• YOUR GOAL: All that is wanted is a word-for-word copy of the line with "rule replaces. */" and every line after it in the data below.
*** DATA RECORDS ***
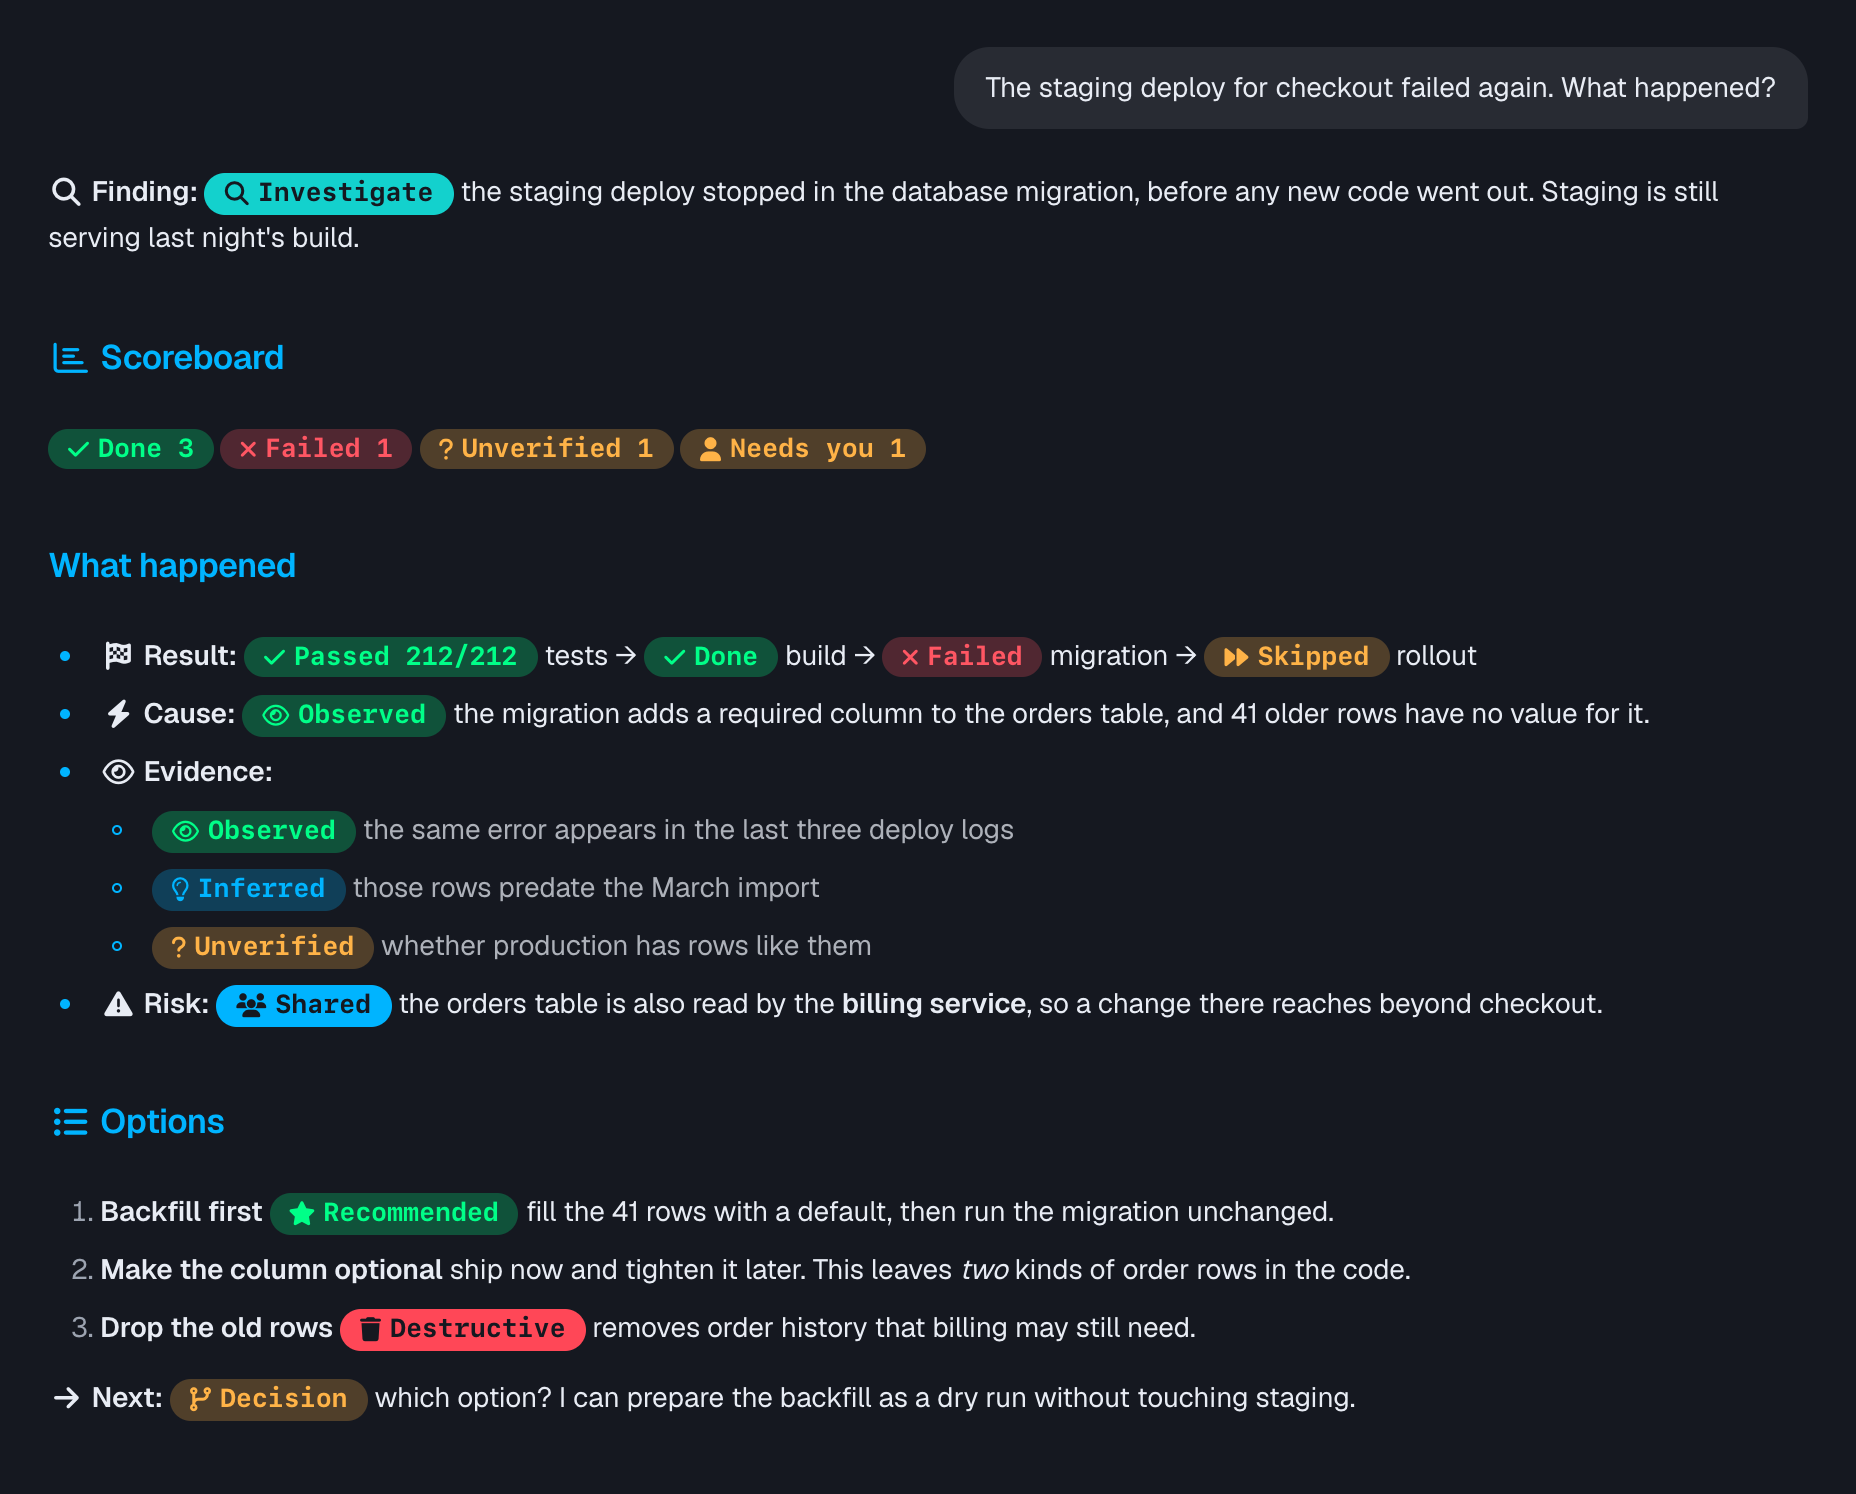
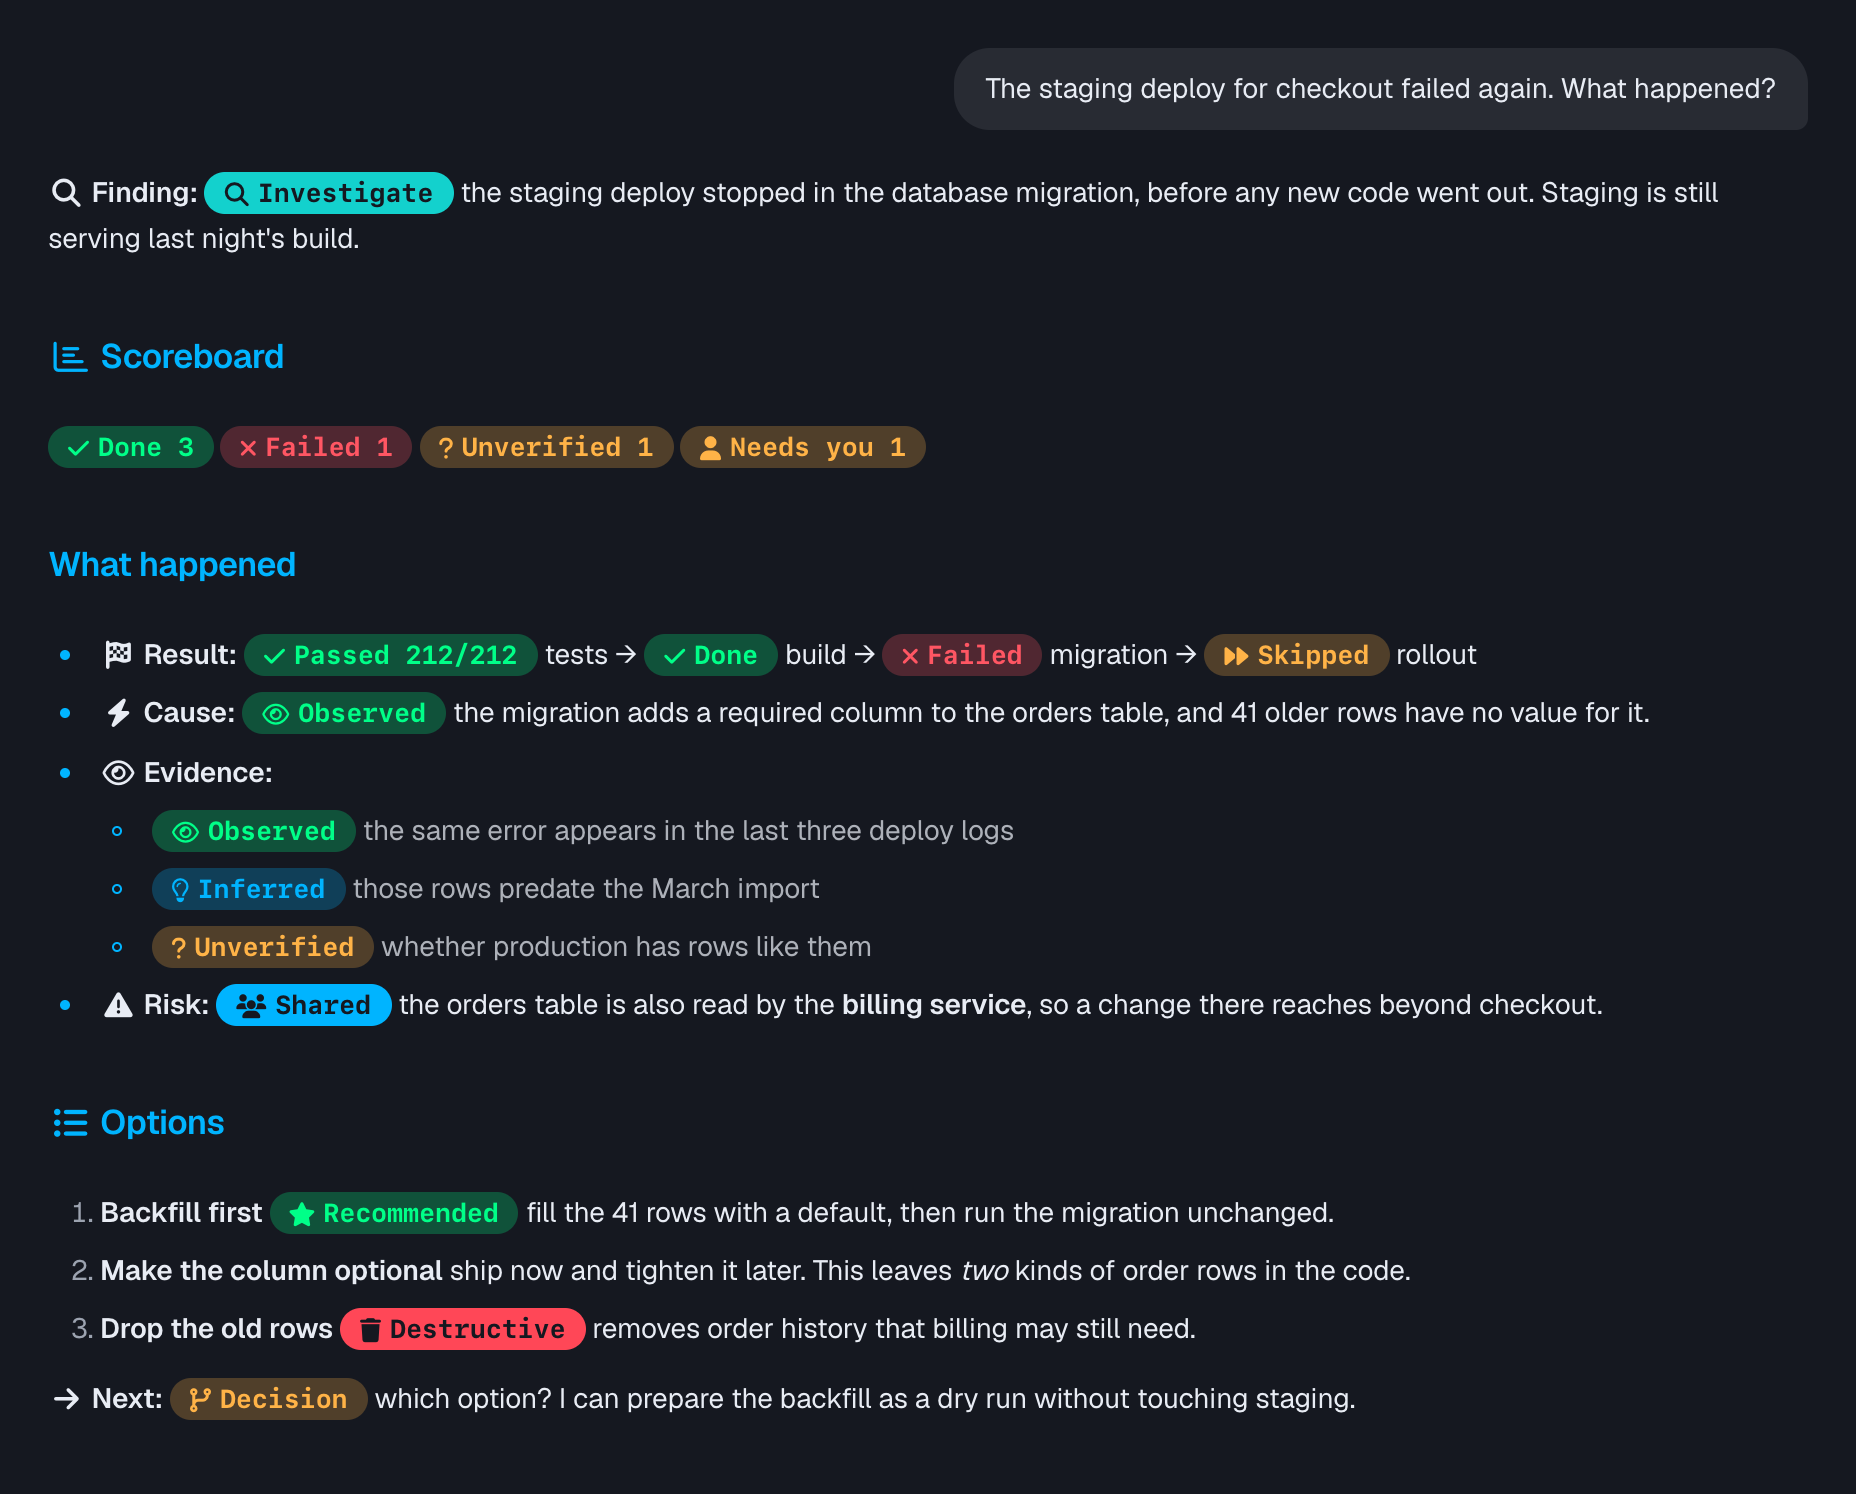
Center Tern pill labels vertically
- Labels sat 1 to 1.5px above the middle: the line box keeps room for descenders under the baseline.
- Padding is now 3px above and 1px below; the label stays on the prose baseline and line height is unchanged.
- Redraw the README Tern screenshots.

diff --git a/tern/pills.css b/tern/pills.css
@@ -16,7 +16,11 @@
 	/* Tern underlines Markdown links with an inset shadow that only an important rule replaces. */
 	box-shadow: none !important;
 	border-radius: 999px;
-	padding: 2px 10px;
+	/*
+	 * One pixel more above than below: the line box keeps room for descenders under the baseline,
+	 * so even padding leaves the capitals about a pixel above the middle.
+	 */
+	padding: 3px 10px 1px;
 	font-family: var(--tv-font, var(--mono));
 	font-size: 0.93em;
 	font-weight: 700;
*** End of DATA RECORDS ***
• TASK ANSWER:
 	/* Tern underlines Markdown links with an inset shadow that only an important rule replaces. */
 	box-shadow: none !important;
 	border-radius: 999px;
-	padding: 2px 10px;
+	/*
+	 * One pixel more above than below: the line box keeps room for descenders under the baseline,
+	 * so even padding leaves the capitals about a pixel above the middle.
+	 */
+	padding: 3px 10px 1px;
 	font-family: var(--tv-font, var(--mono));
 	font-size: 0.93em;
 	font-weight: 700;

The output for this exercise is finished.